§ What the task requires: Return the entries in full, exactly as written.

(Source records)
•••
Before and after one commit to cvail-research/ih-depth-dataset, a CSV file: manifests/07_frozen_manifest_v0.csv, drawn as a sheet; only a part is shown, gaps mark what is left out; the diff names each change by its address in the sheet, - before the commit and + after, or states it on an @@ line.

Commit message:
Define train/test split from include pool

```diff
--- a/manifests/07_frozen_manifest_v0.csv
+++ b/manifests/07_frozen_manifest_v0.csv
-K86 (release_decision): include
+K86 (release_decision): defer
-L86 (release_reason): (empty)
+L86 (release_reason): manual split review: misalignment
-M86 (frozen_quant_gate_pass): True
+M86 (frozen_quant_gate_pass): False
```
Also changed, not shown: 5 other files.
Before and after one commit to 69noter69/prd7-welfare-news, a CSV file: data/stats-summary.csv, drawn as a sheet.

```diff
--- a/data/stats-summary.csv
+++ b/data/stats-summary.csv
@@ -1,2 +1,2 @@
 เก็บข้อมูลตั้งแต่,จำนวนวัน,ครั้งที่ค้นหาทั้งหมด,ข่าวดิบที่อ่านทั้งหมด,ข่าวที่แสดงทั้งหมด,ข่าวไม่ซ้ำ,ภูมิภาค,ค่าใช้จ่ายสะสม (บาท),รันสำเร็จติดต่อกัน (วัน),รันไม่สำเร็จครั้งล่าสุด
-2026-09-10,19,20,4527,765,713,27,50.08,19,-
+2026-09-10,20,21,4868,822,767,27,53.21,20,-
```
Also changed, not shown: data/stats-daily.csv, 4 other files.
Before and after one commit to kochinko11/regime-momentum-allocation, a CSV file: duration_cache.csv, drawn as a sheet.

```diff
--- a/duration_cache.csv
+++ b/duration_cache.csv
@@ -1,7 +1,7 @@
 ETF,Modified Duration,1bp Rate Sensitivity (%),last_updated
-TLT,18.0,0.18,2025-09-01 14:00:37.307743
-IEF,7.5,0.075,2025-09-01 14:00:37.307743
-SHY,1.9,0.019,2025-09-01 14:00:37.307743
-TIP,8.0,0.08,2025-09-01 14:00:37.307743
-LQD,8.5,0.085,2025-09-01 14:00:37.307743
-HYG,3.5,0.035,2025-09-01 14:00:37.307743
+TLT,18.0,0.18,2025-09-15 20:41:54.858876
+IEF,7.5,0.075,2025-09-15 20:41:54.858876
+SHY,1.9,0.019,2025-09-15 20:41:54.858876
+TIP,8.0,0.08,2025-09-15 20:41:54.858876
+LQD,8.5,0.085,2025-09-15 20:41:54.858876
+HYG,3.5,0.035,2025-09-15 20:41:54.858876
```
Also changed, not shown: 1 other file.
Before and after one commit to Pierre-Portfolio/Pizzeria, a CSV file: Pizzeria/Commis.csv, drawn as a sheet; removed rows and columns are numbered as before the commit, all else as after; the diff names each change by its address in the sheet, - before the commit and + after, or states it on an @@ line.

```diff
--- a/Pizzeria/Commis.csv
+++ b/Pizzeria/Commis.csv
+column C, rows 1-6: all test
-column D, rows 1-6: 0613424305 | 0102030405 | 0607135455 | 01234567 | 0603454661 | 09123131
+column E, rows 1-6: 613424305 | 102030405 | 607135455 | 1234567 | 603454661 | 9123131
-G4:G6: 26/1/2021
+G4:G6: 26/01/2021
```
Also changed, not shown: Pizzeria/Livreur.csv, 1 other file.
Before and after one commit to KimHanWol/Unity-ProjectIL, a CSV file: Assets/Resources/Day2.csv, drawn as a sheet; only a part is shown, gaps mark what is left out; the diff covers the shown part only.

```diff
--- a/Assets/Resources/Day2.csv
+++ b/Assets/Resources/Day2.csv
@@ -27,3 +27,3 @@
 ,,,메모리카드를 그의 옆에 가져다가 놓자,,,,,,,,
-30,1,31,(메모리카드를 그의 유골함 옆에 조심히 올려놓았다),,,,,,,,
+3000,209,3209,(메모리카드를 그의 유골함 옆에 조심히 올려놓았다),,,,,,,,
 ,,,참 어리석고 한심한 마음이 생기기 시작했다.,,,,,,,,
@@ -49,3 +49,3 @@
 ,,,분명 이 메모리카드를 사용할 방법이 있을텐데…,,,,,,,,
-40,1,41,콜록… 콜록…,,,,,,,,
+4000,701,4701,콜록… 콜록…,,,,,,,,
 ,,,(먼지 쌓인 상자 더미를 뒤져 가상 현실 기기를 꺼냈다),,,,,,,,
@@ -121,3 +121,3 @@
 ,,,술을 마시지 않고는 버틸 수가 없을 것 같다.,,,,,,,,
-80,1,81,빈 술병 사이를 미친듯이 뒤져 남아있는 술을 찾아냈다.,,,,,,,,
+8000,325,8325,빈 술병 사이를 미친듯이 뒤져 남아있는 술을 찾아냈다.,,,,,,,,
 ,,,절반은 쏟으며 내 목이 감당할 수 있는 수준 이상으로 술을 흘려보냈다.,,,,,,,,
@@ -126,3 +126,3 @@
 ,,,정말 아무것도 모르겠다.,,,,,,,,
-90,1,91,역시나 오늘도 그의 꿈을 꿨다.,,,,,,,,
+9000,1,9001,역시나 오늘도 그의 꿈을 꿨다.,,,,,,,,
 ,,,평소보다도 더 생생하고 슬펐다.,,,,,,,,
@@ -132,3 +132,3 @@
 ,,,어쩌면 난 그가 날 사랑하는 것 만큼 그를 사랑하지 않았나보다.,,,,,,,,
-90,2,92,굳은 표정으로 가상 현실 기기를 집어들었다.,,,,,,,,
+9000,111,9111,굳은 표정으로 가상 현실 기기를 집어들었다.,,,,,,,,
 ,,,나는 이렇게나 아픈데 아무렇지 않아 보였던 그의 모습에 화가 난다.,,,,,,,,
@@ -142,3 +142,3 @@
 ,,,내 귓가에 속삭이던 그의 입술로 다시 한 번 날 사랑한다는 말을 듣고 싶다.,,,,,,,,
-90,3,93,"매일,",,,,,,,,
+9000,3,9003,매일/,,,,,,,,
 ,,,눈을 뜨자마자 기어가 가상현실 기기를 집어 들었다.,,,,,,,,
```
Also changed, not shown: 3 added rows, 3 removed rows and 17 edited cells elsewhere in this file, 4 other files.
•••
§ Response for this exercise:
Before and after one commit to cvail-research/ih-depth-dataset, a CSV file: manifests/07_frozen_manifest_v0.csv, drawn as a sheet; only a part is shown, gaps mark what is left out; the diff names each change by its address in the sheet, - before the commit and + after, or states it on an @@ line.

Commit message:
Define train/test split from include pool

```diff
--- a/manifests/07_frozen_manifest_v0.csv
+++ b/manifests/07_frozen_manifest_v0.csv
-K86 (release_decision): include
+K86 (release_decision): defer
-L86 (release_reason): (empty)
+L86 (release_reason): manual split review: misalignment
-M86 (frozen_quant_gate_pass): True
+M86 (frozen_quant_gate_pass): False
```
Also changed, not shown: 5 other files.
Before and after one commit to 69noter69/prd7-welfare-news, a CSV file: data/stats-summary.csv, drawn as a sheet.

```diff
--- a/data/stats-summary.csv
+++ b/data/stats-summary.csv
@@ -1,2 +1,2 @@
 เก็บข้อมูลตั้งแต่,จำนวนวัน,ครั้งที่ค้นหาทั้งหมด,ข่าวดิบที่อ่านทั้งหมด,ข่าวที่แสดงทั้งหมด,ข่าวไม่ซ้ำ,ภูมิภาค,ค่าใช้จ่ายสะสม (บาท),รันสำเร็จติดต่อกัน (วัน),รันไม่สำเร็จครั้งล่าสุด
-2026-09-10,19,20,4527,765,713,27,50.08,19,-
+2026-09-10,20,21,4868,822,767,27,53.21,20,-
```
Also changed, not shown: data/stats-daily.csv, 4 other files.
Before and after one commit to kochinko11/regime-momentum-allocation, a CSV file: duration_cache.csv, drawn as a sheet.

```diff
--- a/duration_cache.csv
+++ b/duration_cache.csv
@@ -1,7 +1,7 @@
 ETF,Modified Duration,1bp Rate Sensitivity (%),last_updated
-TLT,18.0,0.18,2025-09-01 14:00:37.307743
-IEF,7.5,0.075,2025-09-01 14:00:37.307743
-SHY,1.9,0.019,2025-09-01 14:00:37.307743
-TIP,8.0,0.08,2025-09-01 14:00:37.307743
-LQD,8.5,0.085,2025-09-01 14:00:37.307743
-HYG,3.5,0.035,2025-09-01 14:00:37.307743
+TLT,18.0,0.18,2025-09-15 20:41:54.858876
+IEF,7.5,0.075,2025-09-15 20:41:54.858876
+SHY,1.9,0.019,2025-09-15 20:41:54.858876
+TIP,8.0,0.08,2025-09-15 20:41:54.858876
+LQD,8.5,0.085,2025-09-15 20:41:54.858876
+HYG,3.5,0.035,2025-09-15 20:41:54.858876
```
Also changed, not shown: 1 other file.
Before and after one commit to Pierre-Portfolio/Pizzeria, a CSV file: Pizzeria/Commis.csv, drawn as a sheet; removed rows and columns are numbered as before the commit, all else as after; the diff names each change by its address in the sheet, - before the commit and + after, or states it on an @@ line.

```diff
--- a/Pizzeria/Commis.csv
+++ b/Pizzeria/Commis.csv
+column C, rows 1-6: all test
-column D, rows 1-6: 0613424305 | 0102030405 | 0607135455 | 01234567 | 0603454661 | 09123131
+column E, rows 1-6: 613424305 | 102030405 | 607135455 | 1234567 | 603454661 | 9123131
-G4:G6: 26/1/2021
+G4:G6: 26/01/2021
```
Also changed, not shown: Pizzeria/Livreur.csv, 1 other file.
Before and after one commit to KimHanWol/Unity-ProjectIL, a CSV file: Assets/Resources/Day2.csv, drawn as a sheet; only a part is shown, gaps mark what is left out; the diff covers the shown part only.

```diff
--- a/Assets/Resources/Day2.csv
+++ b/Assets/Resources/Day2.csv
@@ -27,3 +27,3 @@
 ,,,메모리카드를 그의 옆에 가져다가 놓자,,,,,,,,
-30,1,31,(메모리카드를 그의 유골함 옆에 조심히 올려놓았다),,,,,,,,
+3000,209,3209,(메모리카드를 그의 유골함 옆에 조심히 올려놓았다),,,,,,,,
 ,,,참 어리석고 한심한 마음이 생기기 시작했다.,,,,,,,,
@@ -49,3 +49,3 @@
 ,,,분명 이 메모리카드를 사용할 방법이 있을텐데…,,,,,,,,
-40,1,41,콜록… 콜록…,,,,,,,,
+4000,701,4701,콜록… 콜록…,,,,,,,,
 ,,,(먼지 쌓인 상자 더미를 뒤져 가상 현실 기기를 꺼냈다),,,,,,,,
@@ -121,3 +121,3 @@
 ,,,술을 마시지 않고는 버틸 수가 없을 것 같다.,,,,,,,,
-80,1,81,빈 술병 사이를 미친듯이 뒤져 남아있는 술을 찾아냈다.,,,,,,,,
+8000,325,8325,빈 술병 사이를 미친듯이 뒤져 남아있는 술을 찾아냈다.,,,,,,,,
 ,,,절반은 쏟으며 내 목이 감당할 수 있는 수준 이상으로 술을 흘려보냈다.,,,,,,,,
@@ -126,3 +126,3 @@
 ,,,정말 아무것도 모르겠다.,,,,,,,,
-90,1,91,역시나 오늘도 그의 꿈을 꿨다.,,,,,,,,
+9000,1,9001,역시나 오늘도 그의 꿈을 꿨다.,,,,,,,,
 ,,,평소보다도 더 생생하고 슬펐다.,,,,,,,,
@@ -132,3 +132,3 @@
 ,,,어쩌면 난 그가 날 사랑하는 것 만큼 그를 사랑하지 않았나보다.,,,,,,,,
-90,2,92,굳은 표정으로 가상 현실 기기를 집어들었다.,,,,,,,,
+9000,111,9111,굳은 표정으로 가상 현실 기기를 집어들었다.,,,,,,,,
 ,,,나는 이렇게나 아픈데 아무렇지 않아 보였던 그의 모습에 화가 난다.,,,,,,,,
@@ -142,3 +142,3 @@
 ,,,내 귓가에 속삭이던 그의 입술로 다시 한 번 날 사랑한다는 말을 듣고 싶다.,,,,,,,,
-90,3,93,"매일,",,,,,,,,
+9000,3,9003,매일/,,,,,,,,
 ,,,눈을 뜨자마자 기어가 가상현실 기기를 집어 들었다.,,,,,,,,
```
Also changed, not shown: 3 added rows, 3 removed rows and 17 edited cells elsewhere in this file, 4 other files.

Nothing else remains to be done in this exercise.